The conventional wisdom about early-career Tim Burton is that he was an imaginative visual stylist but not a great storyteller. But it's an undeniable fact that over his four-decade career, Burton has created fantastic characters who are now permanent installations in the popular imagination -- no other filmmaker would have conceived the likes of Beetlejuice, Edward Scissorhands, Jack Nicholson's Joker, Johnny Depp's Ed Wood. In this Burton is brilliant, and it's a credit to his good taste that those roles are also outstanding collaborations with their respective actors.

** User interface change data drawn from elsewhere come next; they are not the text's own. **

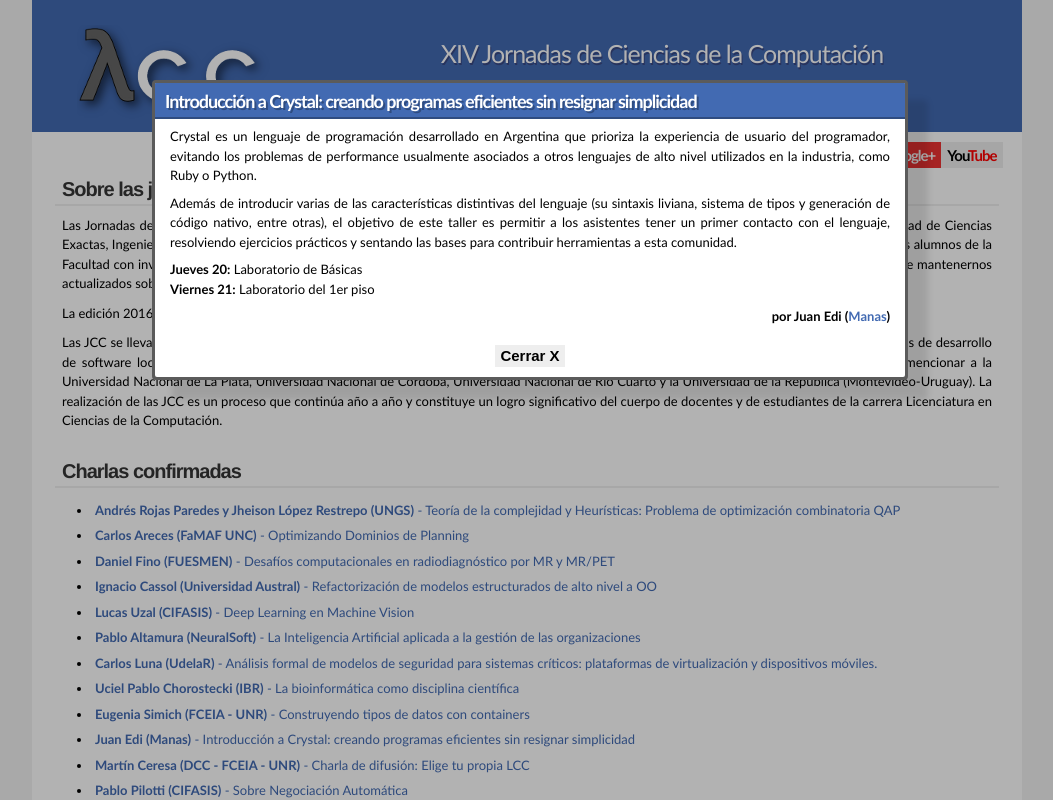
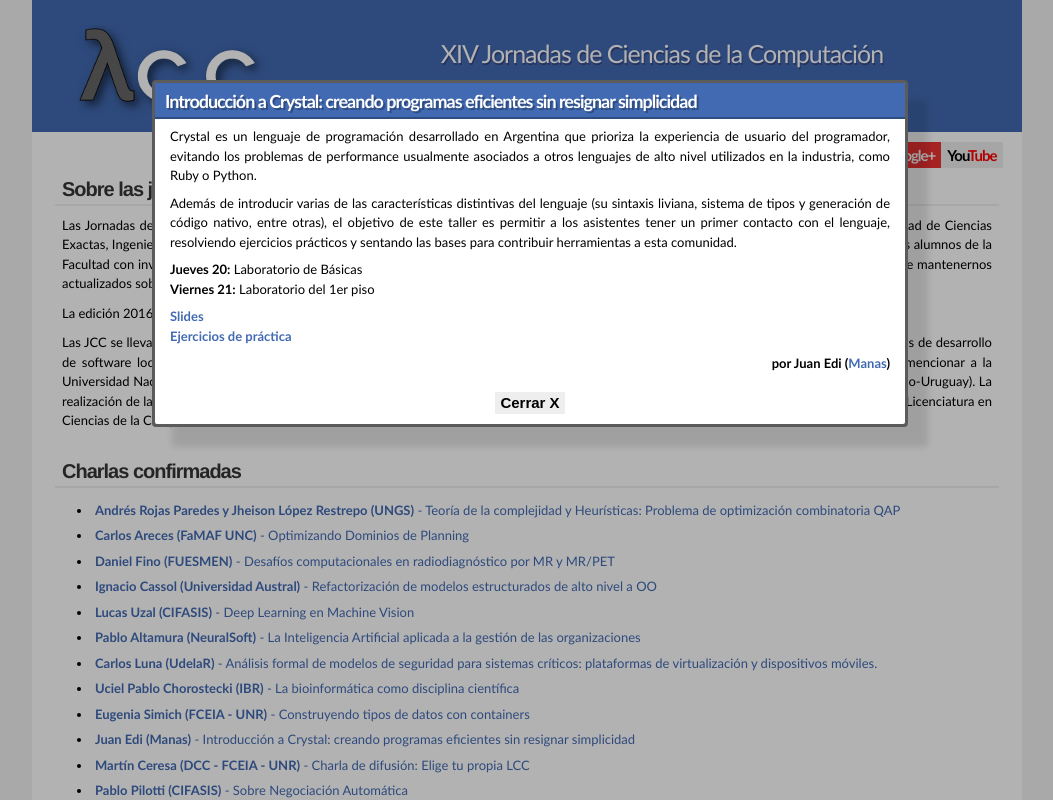
Before and after one commit to mtzguido/jcc-web, a PHP site: page /2016/index.php in a window 1280 px wide, after a click that opens the changed part. Shown: the whole page, without its empty margins (113-1166 px from the left). Run offline with PHP 8.4, Linux system fonts and the light colour scheme; some libraries are stand-ins or nearby versions.

Commit message:
Crystal slides

```diff
--- a/2016/data/10-edi.txt
+++ b/2016/data/10-edi.txt
@@ -18,3 +18,6 @@ ejercicios prácticos y sentando las bases para contribuir herramientas
 a esta comunidad.</p>
 <p><b>Jueves 20:</b> Laboratorio de Básicas<br>
 <b>Viernes 21:</b> Laboratorio del 1er piso</p>
+
+<p><a href="slides/2016-edi.pdf"><b>Slides</b></a><br>
+<a href="https://labdcc.fceia.unr.edu.ar/cgit/jcc/crystal/"><b>Ejercicios de práctica</b></a></p>
--- a/2016/index.php
+++ b/2016/index.php
@@ -196,10 +196,10 @@
 					<td class="td_horarios">10:30 - 12:30</td>
 					<td></td>
 					<td colspan=2>
-						<?php tituloCharla("2016-edi") ?> <br>
+						<?php tituloCharla("2016-edi") ?> <!--<br>
 						<b><a href="https://goo.gl/forms/tyYfx4dfYnOMmHYb2" target="_blank">
 							Reservá tu cupo acá!
-						</a></b>
+						</a></b>-->
 					</td>
 				</tr>
 				<tr class="altura-1h">
```
Also changed, not shown: 1 other file.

Miss Peregrine (Eva Green) is another, a magical being who can transform into a falcon and create loops in time, within which she can eternally relive the same day in 1943 -- hiding inside it in order to protect her "peculiars," children born with physical and supernatural abilities for which society has rejected them, which is generally how young-adult fiction conceptualizes superpowers. Green creates a flinty, authoritarian Mary Poppins, a hypercompetent figure surrounded by clocks who insists on strict punctuality -- at 9:00 p.m. each night, a Nazi bomb destroys the school, Groundhog Day–style, so the kids must go outside. Though the cast includes a large number of peculiar children, Burton stamps each one with individual quirks, wardrobes and Burton-y silhouettes. Jake, the film's most important peculiar, is also its dullest. But the film mostly makes up for him with some great moments: Emma's resurfacing of a long-sunk luxury ocean liner; the marshalling of an army of furious skeletons for a battle with monsters; almost everything that Eva Green says and does.
Tim BurtonEva Green, Asa Butterfield, Chris O'Dowd, Ella Purnell, Allison Janney, Rupert Everett, Terence Stamp, Judi Dench, Samuel L. JacksonJane Goldman, Ransom RiggsPeter Chernin, Jenno Topping20th Century Fox
The conventional wisdom about early-career Tim Burton is that he was an imaginative visual stylist but not a great storyteller. That sounds smart, right? It’s still something that a certain kind of ratty-beard-stroking film critic keeps tucked in his sweater vest in case he needs to say something that sounds...